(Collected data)
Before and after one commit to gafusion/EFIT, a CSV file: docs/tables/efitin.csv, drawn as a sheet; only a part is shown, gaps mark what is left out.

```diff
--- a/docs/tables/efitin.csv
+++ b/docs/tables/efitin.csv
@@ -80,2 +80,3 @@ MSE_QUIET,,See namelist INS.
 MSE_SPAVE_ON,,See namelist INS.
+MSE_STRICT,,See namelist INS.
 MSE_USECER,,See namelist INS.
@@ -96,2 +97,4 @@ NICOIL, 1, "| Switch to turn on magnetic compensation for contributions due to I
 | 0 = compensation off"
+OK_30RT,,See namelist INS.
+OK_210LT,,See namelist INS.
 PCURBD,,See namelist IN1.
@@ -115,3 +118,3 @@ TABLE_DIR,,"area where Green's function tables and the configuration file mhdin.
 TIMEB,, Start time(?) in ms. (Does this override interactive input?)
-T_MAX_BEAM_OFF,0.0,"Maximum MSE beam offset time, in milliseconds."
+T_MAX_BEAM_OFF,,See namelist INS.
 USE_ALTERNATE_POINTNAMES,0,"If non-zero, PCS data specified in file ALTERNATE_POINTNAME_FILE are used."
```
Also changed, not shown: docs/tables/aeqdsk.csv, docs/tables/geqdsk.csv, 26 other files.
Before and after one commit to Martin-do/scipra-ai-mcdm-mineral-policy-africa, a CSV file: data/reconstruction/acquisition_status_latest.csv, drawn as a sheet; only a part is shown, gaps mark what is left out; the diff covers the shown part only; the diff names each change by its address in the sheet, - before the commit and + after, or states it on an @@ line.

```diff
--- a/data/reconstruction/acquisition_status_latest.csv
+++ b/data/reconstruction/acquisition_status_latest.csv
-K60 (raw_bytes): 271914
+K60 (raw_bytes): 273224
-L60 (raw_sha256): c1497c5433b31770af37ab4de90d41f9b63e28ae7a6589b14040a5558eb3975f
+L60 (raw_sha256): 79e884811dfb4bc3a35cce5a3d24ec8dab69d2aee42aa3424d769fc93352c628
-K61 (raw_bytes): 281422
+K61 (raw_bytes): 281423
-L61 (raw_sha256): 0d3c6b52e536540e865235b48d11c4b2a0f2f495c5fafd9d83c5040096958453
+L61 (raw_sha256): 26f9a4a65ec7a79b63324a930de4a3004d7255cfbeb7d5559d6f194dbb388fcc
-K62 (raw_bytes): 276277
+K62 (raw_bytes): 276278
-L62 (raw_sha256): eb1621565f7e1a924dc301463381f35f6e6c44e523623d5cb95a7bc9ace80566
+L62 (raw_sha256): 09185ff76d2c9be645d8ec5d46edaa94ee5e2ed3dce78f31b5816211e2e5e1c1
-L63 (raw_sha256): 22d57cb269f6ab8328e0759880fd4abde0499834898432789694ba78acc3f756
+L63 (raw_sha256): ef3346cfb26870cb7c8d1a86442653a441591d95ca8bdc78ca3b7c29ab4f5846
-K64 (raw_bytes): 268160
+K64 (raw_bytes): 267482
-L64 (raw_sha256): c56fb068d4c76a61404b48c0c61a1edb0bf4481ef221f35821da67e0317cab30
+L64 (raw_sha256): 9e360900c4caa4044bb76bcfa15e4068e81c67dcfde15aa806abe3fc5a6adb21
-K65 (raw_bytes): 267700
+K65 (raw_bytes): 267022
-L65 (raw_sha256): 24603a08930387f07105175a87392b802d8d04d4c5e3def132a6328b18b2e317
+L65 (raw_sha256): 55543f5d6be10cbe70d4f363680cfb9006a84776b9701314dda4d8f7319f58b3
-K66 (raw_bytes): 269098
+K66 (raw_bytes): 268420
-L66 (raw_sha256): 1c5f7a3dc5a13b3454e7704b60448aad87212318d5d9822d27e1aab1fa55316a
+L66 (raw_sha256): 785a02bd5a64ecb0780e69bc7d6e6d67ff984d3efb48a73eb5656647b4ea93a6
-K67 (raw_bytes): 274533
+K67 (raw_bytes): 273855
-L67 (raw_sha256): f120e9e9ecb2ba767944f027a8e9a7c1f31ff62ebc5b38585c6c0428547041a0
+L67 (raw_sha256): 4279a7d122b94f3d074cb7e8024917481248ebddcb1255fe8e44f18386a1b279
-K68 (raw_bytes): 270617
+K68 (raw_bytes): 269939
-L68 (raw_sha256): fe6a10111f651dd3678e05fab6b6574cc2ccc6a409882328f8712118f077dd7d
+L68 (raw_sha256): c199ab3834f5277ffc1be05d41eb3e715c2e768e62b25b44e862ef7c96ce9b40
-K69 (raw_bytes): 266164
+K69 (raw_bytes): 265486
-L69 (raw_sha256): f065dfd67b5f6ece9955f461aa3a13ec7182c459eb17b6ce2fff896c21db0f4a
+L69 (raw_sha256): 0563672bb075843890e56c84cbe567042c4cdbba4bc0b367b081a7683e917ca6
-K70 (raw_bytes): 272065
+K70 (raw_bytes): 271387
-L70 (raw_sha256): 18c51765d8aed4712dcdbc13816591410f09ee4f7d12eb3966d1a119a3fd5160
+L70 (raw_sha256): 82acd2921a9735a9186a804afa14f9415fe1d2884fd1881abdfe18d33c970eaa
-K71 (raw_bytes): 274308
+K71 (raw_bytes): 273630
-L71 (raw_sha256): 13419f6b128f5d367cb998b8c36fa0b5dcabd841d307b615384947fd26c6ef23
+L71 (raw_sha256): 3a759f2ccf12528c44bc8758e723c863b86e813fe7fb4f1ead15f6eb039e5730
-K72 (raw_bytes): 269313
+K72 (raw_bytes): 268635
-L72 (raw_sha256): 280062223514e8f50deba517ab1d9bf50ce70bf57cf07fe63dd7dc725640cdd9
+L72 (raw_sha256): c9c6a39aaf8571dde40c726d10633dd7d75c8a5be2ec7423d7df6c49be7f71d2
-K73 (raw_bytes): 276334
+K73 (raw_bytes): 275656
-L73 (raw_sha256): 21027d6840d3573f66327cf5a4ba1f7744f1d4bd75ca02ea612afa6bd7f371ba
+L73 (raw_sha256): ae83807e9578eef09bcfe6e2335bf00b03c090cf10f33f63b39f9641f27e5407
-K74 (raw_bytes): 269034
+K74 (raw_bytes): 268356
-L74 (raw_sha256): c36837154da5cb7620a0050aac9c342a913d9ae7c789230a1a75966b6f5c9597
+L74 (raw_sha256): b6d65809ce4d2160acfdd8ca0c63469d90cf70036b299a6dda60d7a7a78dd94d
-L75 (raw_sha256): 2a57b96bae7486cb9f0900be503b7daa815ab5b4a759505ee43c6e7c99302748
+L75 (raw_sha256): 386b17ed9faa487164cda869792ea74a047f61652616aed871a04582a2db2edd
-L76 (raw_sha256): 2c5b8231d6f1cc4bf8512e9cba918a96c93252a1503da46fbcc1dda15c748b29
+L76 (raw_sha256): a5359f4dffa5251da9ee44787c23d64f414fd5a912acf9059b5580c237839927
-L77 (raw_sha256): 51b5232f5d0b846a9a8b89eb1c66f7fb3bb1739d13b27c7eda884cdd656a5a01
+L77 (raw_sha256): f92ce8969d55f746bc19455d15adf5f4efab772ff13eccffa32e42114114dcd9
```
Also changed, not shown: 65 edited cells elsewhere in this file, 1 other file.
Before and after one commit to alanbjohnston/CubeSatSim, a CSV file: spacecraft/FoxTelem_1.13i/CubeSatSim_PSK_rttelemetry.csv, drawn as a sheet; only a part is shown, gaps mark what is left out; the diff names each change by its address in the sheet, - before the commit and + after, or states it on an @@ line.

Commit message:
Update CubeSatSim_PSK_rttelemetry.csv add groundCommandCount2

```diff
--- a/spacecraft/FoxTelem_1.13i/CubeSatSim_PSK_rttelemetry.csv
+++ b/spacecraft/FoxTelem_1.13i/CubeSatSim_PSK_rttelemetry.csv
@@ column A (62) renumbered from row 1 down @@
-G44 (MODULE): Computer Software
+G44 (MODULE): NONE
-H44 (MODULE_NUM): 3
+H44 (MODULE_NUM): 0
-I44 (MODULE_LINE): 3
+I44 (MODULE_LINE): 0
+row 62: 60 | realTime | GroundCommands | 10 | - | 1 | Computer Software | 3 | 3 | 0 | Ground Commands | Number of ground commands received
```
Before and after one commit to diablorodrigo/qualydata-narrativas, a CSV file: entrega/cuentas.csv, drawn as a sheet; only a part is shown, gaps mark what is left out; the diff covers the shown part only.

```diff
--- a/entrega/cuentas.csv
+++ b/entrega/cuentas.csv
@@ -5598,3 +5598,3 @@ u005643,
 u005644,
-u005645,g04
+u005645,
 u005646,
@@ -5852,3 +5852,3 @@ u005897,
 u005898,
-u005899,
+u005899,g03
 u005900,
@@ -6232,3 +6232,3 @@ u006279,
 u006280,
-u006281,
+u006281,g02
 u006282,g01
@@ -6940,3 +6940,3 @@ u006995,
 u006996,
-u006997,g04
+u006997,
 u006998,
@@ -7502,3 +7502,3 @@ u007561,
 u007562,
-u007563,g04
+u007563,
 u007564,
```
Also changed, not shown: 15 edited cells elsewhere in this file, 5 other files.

**EXERCISE**
Whenever the string "efitin" shows up in a line of the records, copy that line.

**FINAL ANSWER**
Before and after one commit to gafusion/EFIT, a CSV file: docs/tables/efitin.csv, drawn as a sheet; only a part is shown, gaps mark what is left out.
--- a/docs/tables/efitin.csv
+++ b/docs/tables/efitin.csv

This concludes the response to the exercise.